> [EXERCISE AIM]: If a line in the listing includes the word "mailto", copy it out.

> [INFORMATION SUPPLIED]:
::::::
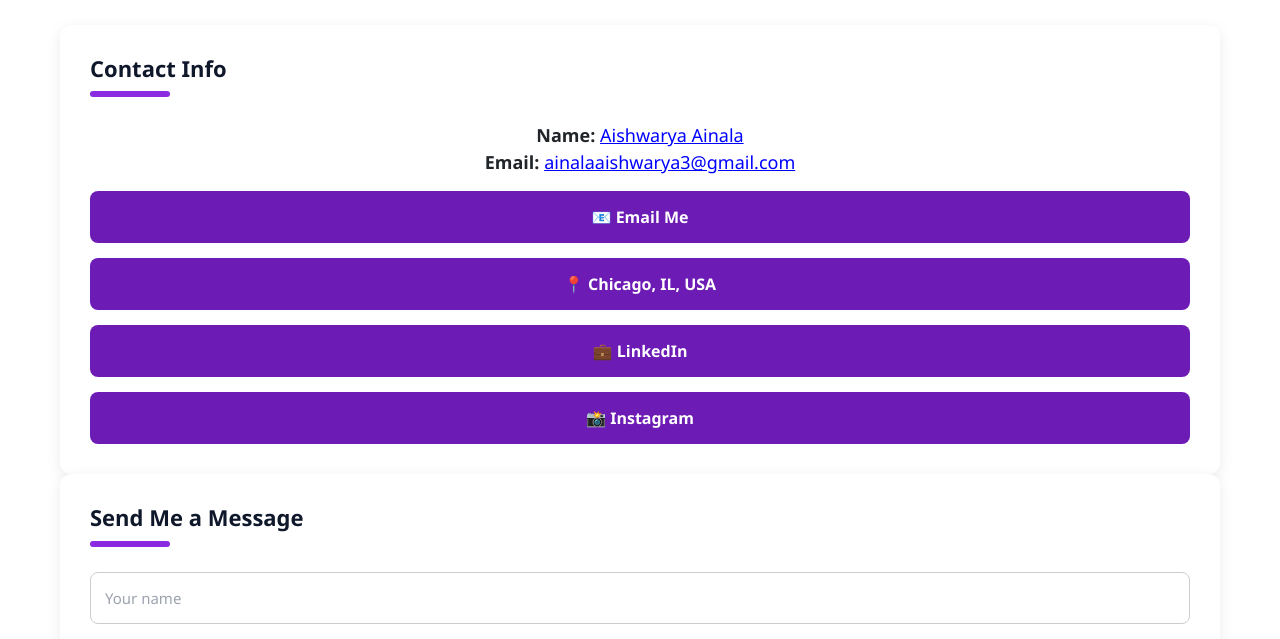
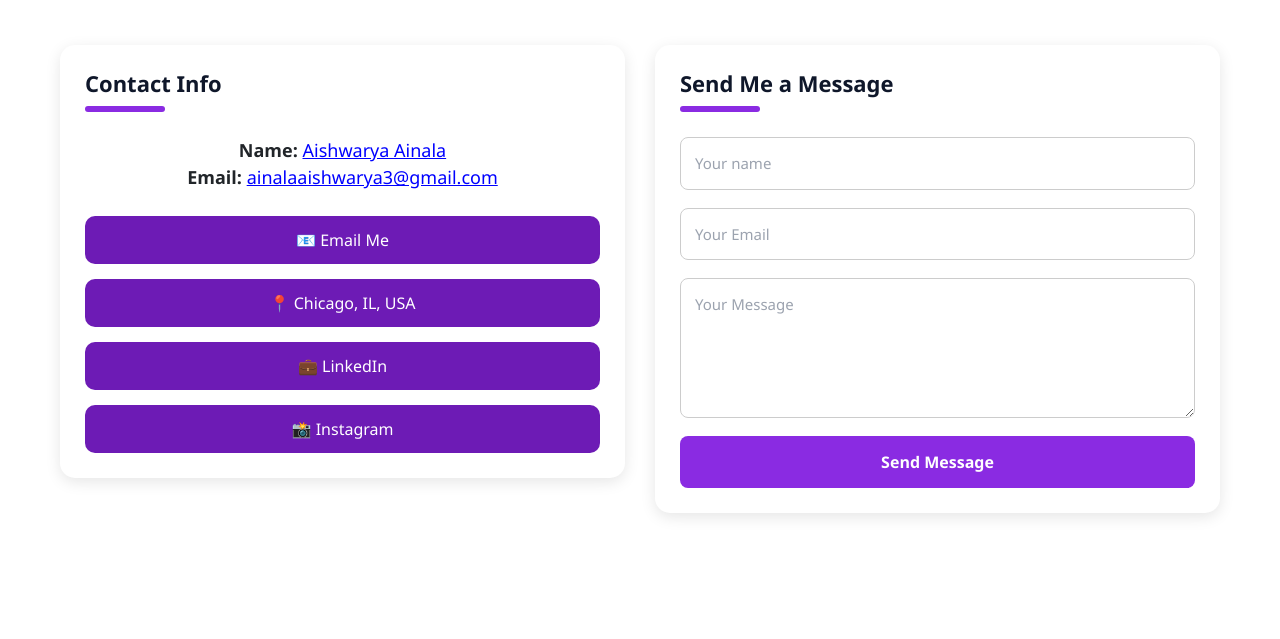
Before and after one commit to ainalaaishwarya3-blip/My_Portfolio, a plain HTML site: page index.html in a window 1280 px wide. Shown: the part 4658-5297 px from the top of the page. Drawn offline with nearby package versions, Linux system fonts and the light colour scheme.

Commit message:
Update index.html

```diff
--- a/index.html
+++ b/index.html
@@ -381,7 +381,7 @@
      .contact-section {
   max-width: 1200px;
   margin: 60px auto;
-  padding: 40px 20px;
+  padding: 60px 20px;
   pointer-events: auto;
 }
 
@@ -396,9 +396,9 @@
 .contact-card {
   flex: 1 1 500px;
   background: #fff;
-  padding: 30px;
-  border-radius: 12px;
-  box-shadow: 0 4px 15px rgba(0,0,0,0.08);
+  padding: 25px;
+  border-radius: 15px;
+  box-shadow: 0 4px 15px rgba(0,0,0,0.1);
   text-align: left;
   box-sizing: border-box;
 }
@@ -424,6 +424,7 @@
 
 /* Contact Info buttons */
 .info-buttons {
+  margin-top: 25px;
   display: flex;
   flex-direction: column;
   gap: 15px;
@@ -434,10 +435,10 @@
   align-items: center;
   justify-content: center;
   gap: 10px;
-  padding: 14px;
-  border-radius: 8px;
+  padding: 12px;
+  border-radius: 10px;
   text-decoration: none;
-  font-weight: 600;
+  font-weight: 500;
   color: #fff;
   background: #6d1bb5;
   transition: background 0.3s;
@@ -454,6 +455,7 @@
   gap: 18px;
   position: relative;;
 }
+
 
 .contact-form input,
 .contact-form textarea {
@@ -493,6 +495,7 @@
 .send-btn:hover {
   background: #6d1bb5;
 }
+
  .link {
     color: blue;
     text-decoration: underline;
@@ -905,16 +908,18 @@
   <!-- ---------- Contact Section ---------- -->
 <section id="Contact" class="contact-section">
 
-  <!-- Add Name and Email Display -->
+  <div class="contact-container">
+    <!-- Contact Info Card -->
     <div class="contact-card">
       <h3 class="card-title">Contact Info</h3>
+      <p><strong>Name:</strong>
+        <a href="https://www.linkedin.com/in/aishwaryaainala-123abc/" target="_blank" class="link">Aishwarya Ainala</a>
+      </p>
+      <p><strong>Email:</strong>
+        <a href="mailto:ainalaaishwarya3@gmail.com" class="link">ainalaaishwarya3@gmail.com</a>
+      </p>
 
-  <!-- Name and Email Display with Links -->
-  <p><strong>Name:</strong> <a href="https://www.linkedin.com/in/aishwaryaainala-123abc/" target="_blank" class="link">Aishwarya Ainala</a></p>
-  <p><strong>Email:</strong> <a href="mailto:ainalaaishwarya3@gmail.com" class="link">ainalaaishwarya3@gmail.com</a></p>
-
-  <!-- Add some spacing -->
-  <div style="margin-top: 15px;" class="info-buttons">
+      <div class="info-buttons">
         <a href="mailto:ainalaaishwarya3@gmail.com">📧 Email Me</a>
         <a href="#">📍 Chicago, IL, USA</a>
         <a href="https://www.linkedin.com/in/aishwaryaainala-123abc/" target="_blank">💼 LinkedIn</a>
@@ -922,7 +927,7 @@
       </div>
     </div>
 
-    <!-- Contact Form -->
+    <!-- Contact Form Card -->
     <div class="contact-card">
       <h3 class="card-title">Send Me a Message</h3>
       <form class="contact-form" action="https://formspree.io/f/mldwodjd" method="POST">
@@ -931,6 +936,10 @@
         <textarea name="message" placeholder="Your Message" required></textarea>
         <button type="submit" class="send-btn">Send Message</button>
       </form>
+    </div>
+  </div>
+
+</section>
 
 <!-- Success / error messages -->
 <p id="formStatus" style="text-align:center; margin-top:10px; color:green; display:none;">
```
Lines whose indentation alone changed are shown as unchanged.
::::::
> [EXERCISE RESULT]:
+        <a href="mailto:ainalaaishwarya3@gmail.com" class="link">ainalaaishwarya3@gmail.com</a>
-  <p><strong>Email:</strong> <a href="mailto:ainalaaishwarya3@gmail.com" class="link">ainalaaishwarya3@gmail.com</a></p>
         <a href="mailto:ainalaaishwarya3@gmail.com">📧 Email Me</a>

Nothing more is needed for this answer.